So here is a decidedly non-comprehensive list to get you started on learning about the religion, its roots, and its golden age. I have to stress that this isn’t at all comprehensive, and it deals primarily with the early Islamic era, but hopefully it can be a starting point for better understanding, for empathy, and for knowledge.
Islam: A Short History
Karen Armstrong writes with great empathy about religion. This book delivers on its title – it’s a barebones, brief history of early Islam and how the religion emerged in the arid deserts of Arabia and in a few decades came to dominate much of the modern Middle East, defeating great empires like Persia and Byzantium.
This is more of a narrative history book that traces the prophet’s journey from his orphaned youth to his days as a merchant traveling between Mecca and Damascus, to the first revelation on a lonely hilltop in Mount Hira, and the ensuing trials until his death in Medina. An engrossing book, though I think it misses some of the mystique and spirituality of the early Muslim community in its focus on narration.
The title of the book refers to the prime creed that makes you a Muslim, the declaration: “There is no god but God, and Mohammad is his prophet.” This book by Reza Aslan is a worthy exploration of early Muslim history and Islam’s place in the world today.
Islam Without Extremes: A Muslim Case for Liberty
This book traces how Islam was transformed from the egalitarian and social justice values in its early years to one dominated by the conservative values of the Arabian desert, and the intellectual debates that dominated early Muslim history. It makes the case for why Islam is a religion of liberty and emancipation, enshrining freedom of choice and sin. (Ignore the chapters about Turkey and its politics, as they are woefully outdated after the latest coup attempt there).
Sex and the Citadel

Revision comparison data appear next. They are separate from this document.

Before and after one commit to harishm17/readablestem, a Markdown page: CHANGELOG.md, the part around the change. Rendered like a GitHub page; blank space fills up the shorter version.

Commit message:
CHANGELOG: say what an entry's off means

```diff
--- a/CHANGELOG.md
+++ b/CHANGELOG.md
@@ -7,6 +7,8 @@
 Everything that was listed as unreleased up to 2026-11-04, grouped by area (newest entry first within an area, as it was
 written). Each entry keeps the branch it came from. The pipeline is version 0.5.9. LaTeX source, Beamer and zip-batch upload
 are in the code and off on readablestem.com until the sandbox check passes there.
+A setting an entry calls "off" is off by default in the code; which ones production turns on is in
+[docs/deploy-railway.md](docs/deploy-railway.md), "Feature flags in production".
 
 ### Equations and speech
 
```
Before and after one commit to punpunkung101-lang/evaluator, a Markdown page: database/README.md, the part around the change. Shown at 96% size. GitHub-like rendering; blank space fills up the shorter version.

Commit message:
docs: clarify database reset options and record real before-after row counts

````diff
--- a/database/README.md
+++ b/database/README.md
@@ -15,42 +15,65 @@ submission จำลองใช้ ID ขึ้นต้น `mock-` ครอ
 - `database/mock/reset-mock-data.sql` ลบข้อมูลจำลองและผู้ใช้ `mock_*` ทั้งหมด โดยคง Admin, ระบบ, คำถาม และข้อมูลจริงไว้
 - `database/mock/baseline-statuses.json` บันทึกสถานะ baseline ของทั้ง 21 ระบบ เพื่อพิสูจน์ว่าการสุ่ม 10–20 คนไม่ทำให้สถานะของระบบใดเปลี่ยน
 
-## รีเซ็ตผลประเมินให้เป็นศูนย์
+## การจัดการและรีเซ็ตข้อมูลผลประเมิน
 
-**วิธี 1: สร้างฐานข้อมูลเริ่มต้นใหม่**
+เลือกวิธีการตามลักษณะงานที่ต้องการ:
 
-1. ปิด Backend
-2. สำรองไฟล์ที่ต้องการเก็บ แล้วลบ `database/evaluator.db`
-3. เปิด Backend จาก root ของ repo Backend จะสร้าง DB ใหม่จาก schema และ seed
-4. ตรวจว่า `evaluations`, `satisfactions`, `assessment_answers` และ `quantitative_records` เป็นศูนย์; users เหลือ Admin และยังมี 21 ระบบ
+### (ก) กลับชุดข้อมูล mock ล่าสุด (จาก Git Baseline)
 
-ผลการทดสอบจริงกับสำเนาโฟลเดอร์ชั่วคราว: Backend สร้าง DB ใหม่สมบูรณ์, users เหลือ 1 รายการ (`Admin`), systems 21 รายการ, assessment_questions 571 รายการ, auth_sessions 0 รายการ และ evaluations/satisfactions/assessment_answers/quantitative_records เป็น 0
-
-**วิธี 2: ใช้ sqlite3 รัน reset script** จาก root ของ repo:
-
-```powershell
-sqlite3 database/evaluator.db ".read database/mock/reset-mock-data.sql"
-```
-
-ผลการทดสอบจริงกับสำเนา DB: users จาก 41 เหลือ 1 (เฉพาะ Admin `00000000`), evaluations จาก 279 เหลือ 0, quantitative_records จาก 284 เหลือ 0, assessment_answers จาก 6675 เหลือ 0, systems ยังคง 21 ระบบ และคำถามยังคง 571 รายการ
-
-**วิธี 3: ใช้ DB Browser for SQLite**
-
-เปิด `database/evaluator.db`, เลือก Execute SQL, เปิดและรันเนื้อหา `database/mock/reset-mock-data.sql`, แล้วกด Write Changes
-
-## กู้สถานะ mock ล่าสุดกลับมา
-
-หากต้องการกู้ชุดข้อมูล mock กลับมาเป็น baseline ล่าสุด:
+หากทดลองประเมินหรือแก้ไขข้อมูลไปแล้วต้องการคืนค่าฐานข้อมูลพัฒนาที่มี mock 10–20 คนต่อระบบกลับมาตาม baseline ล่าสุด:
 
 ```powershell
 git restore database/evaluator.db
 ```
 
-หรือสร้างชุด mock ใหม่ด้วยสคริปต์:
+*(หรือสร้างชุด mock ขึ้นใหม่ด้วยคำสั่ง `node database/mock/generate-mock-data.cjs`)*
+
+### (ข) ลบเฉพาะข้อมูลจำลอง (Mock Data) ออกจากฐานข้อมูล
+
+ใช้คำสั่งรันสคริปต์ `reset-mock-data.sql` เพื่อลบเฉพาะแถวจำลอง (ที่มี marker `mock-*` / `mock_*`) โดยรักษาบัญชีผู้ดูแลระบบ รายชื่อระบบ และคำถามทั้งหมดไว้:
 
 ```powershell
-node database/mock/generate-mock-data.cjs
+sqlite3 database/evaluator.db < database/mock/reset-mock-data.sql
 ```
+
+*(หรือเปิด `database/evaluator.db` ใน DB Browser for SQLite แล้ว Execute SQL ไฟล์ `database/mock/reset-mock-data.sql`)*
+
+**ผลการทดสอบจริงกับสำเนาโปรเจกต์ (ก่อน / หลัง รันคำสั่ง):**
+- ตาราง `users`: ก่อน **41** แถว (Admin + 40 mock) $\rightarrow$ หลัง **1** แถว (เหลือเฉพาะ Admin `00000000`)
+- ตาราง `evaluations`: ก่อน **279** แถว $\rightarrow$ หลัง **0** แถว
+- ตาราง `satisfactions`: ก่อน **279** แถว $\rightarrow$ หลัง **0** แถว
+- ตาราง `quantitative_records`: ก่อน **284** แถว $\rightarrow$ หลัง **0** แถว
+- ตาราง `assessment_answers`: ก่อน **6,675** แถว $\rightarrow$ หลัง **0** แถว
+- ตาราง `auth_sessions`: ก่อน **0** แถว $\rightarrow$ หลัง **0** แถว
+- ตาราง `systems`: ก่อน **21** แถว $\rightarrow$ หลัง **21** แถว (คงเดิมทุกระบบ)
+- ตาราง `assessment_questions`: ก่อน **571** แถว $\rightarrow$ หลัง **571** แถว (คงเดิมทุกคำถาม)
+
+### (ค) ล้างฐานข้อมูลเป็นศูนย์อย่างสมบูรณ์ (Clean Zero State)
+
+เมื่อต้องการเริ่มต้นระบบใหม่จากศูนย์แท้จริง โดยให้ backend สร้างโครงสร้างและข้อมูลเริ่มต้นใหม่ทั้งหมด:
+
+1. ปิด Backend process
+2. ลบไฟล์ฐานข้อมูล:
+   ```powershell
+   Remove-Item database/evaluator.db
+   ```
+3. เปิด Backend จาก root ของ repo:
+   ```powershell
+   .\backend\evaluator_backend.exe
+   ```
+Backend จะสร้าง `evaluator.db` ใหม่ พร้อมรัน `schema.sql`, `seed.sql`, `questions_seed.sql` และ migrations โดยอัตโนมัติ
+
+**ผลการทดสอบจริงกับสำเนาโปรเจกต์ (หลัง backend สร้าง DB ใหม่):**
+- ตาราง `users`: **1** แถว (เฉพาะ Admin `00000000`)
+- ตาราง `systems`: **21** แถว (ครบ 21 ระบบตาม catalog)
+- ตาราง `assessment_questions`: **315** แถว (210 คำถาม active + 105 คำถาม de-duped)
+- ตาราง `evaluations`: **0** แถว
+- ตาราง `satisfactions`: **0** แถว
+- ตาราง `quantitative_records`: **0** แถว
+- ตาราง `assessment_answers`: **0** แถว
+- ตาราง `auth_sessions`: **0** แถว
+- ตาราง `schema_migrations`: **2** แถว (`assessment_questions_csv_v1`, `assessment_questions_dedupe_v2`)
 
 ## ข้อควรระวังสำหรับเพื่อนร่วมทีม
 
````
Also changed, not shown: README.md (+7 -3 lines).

This fascinating book is an exploration of ideas of sexuality and sexual identity in the modern Middle East as well as in the early days of Islam. In its early centuries the religion was never shy about tackling issues of sexuality, and this is reflected in the tomes of the early sociologists of the Abbasid empire, who often dealt with sexuality in an expansive, tolerant and even humorous way, in contrast with the hang-ups we have today. This one is truly a delight to read.
The House of Wisdom
This is an engaging overview of the great contributions of the medieval scientists of the Muslim world, by the British-Iraqi physicist Jim al-Khalili. The book captures very well the innovations of Arab and Persian scientists, like measuring the Earth’s circumference and positing the radical idea that the Earth revolves around the Sun, and not vice versa, and offers some recipes for reclaiming that scientific heritage of Islam’s golden era. The title refers to the rumored grand library in medieval Baghdad that housed some of the greatest tomes of the era.
This book isn’t about Islam itself, but is a fascinating journey into the oldest religions of the Middle East and their state today, from the Mandeans and the ancient Yazidis of Iraq, the Zoroastrians of Persia, Egypt’s Copts, the mystical Druze of Lebanon and Syria, you’ll be awed throughout and perhaps saddened by the stories of these disappearing faiths and civilizations.